CESA committed to partnering with Government for infrastructure service delivery

Consulting Engineers South Africa (CESA) supports the clarion call to address institutional and regulatory barriers to business investment and growth, announced Finance Minister Pravin Gordhan during the Budget Speech.

"It means we must give greater impetus to sectors and industries where we have competitive advantages. And it means being bold where there is need for structural change, innovation and doing things differently. We need agility and urgency in implementation," stated Gordhan.

CESA has, for some time now, been aware that there are inefficiencies in the way public-sector infrastructure projects are implemented. These shortfalls include lack of planning, inappropriate procurement approaches, lack of project management capacity & capability and lack of other desired technical skills in the public sector.

In addition these inefficiencies rob South Africa of multiple billions of Rands annually, which could be effectively used to fund the much-needed increase in infrastructure investment

Gordhan explained that international experience has demonstrated that growth is ignited by strong and stable political and economic institutions, sound infrastructure that reduces the cost of doing business and facilitates trade, competition between firms and openness to trade and an environment where firms invest and undertake research and development.

CESA welcomes the need for multi-year appropriations for major capital projects of which reform is under consideration for the following projects:

  • Energy investment amounts to R70 billion this year and will be over R180 billion over the next three years, as construction of the Medupi, Kusile and Ingula power plants is completed.
  • Transport and logistics infrastructure accounts for nearly R292 billion over the next three years.
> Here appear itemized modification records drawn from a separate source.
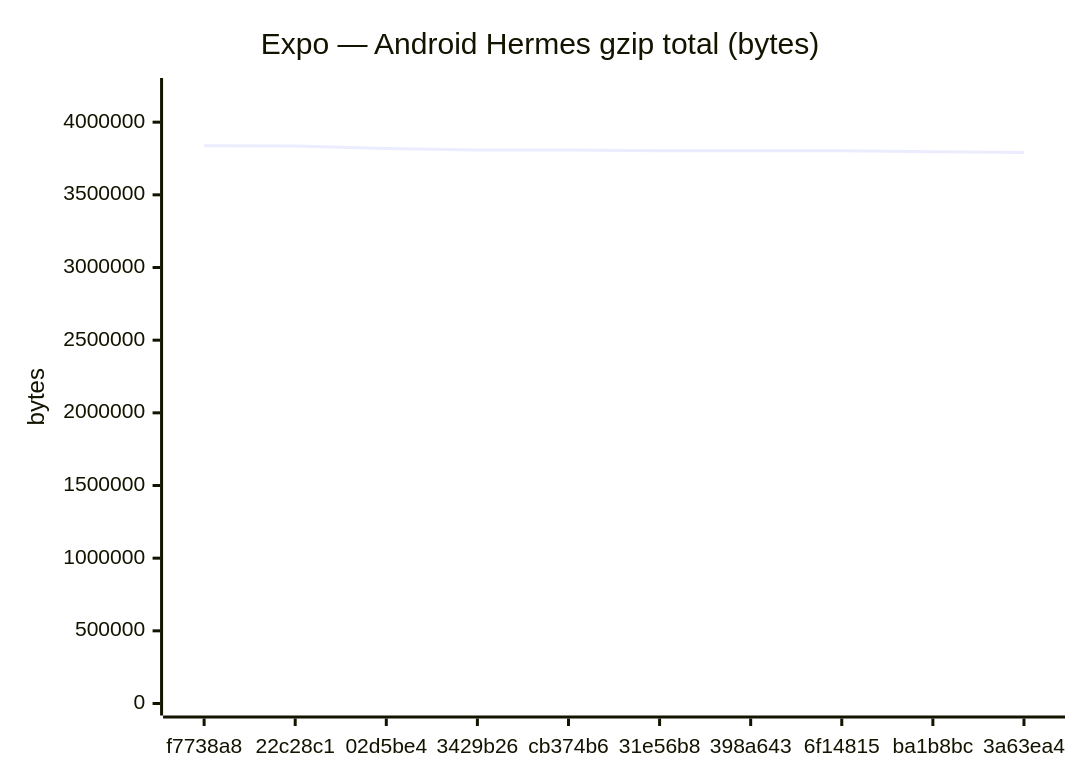
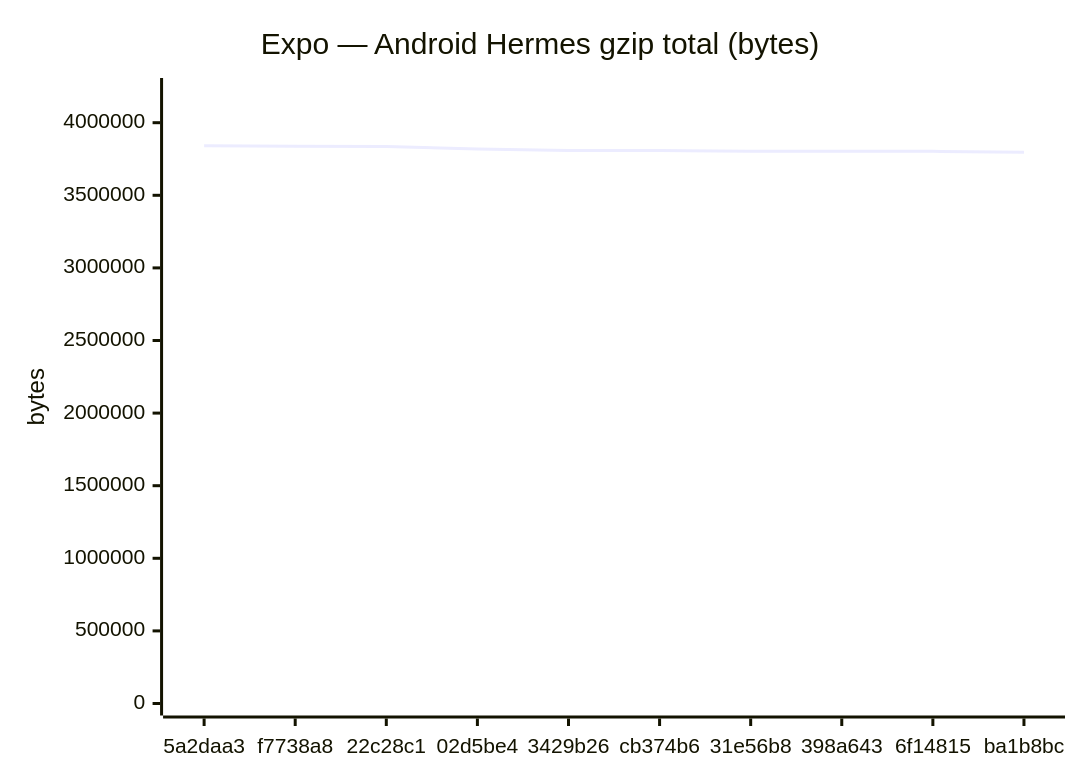
One commit to Metaheurist/Rianell changed the fifth of 18 diagrams in benchmarks/compare.md. Above: the diagram before and after it, drawn with Mermaid. The commit also changed other lines of this file and 11 other files, not shown here.

````diff
--- a/benchmarks/compare.md
+++ b/benchmarks/compare.md
@@ -89,7 +89,7 @@
 ```mermaid
 xychart-beta
     title "Expo — Android Hermes gzip total (bytes)"
-    x-axis ["f7738a8", "22c28c1", "02d5be4", "3429b26", "cb374b6", "31e56b8", "398a643", "6f14815", "ba1b8bc", "3a63ea4"]
-    y-axis "bytes" 0 --> 4221380
-    line [3837618, 3836645, 3819535, 3807947, 3807947, 3802529, 3802528, 3802527, 3796378, 3791714]
+    x-axis ["5a2daa3", "f7738a8", "22c28c1", "02d5be4", "3429b26", "cb374b6", "31e56b8", "398a643", "6f14815", "ba1b8bc"]
+    y-axis "bytes" 0 --> 4225196
+    line [3841087, 3837618, 3836645, 3819535, 3807947, 3807947, 3802529, 3802528, 3802527, 3796378]
 ```
````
Transnet is acquiring 232 diesel locomotives for its general freight business and 100 locomotives or its coal lines. There is R3.7 billion to upgrade the Moloto Road, R30 billion for provincial roads maintenance, R18 billion for bus rapid transit projects in cities and refurbishment of over 1700 Metrorail and Shosholoza Meyl coaches.
  • R62 billion is allocated for the housing subsidy programmes and R34 billion for bulk infrastructure and residential services in metropolitan municipalities.
  • R28 billion will be spent over the MTEF on improving health facilities and R54 billion on education infrastructure.
  • The next phase of the Oliphant’s River water scheme is in progress, completion of the supply to Lukhanji Municipality in the Eastern Cape, completion of the Wolmaranstad wastewater treatment works and construction of the Polihali Dam as part of the Lesotho Highlands project.

These are some components of the R870 billion public sector infrastructure programme over the next three years.

CESA with the backing of its member firms recommits itself to partner with Government and other key role players in finding lasting and practical solutions, especially in relation to infrastructure development.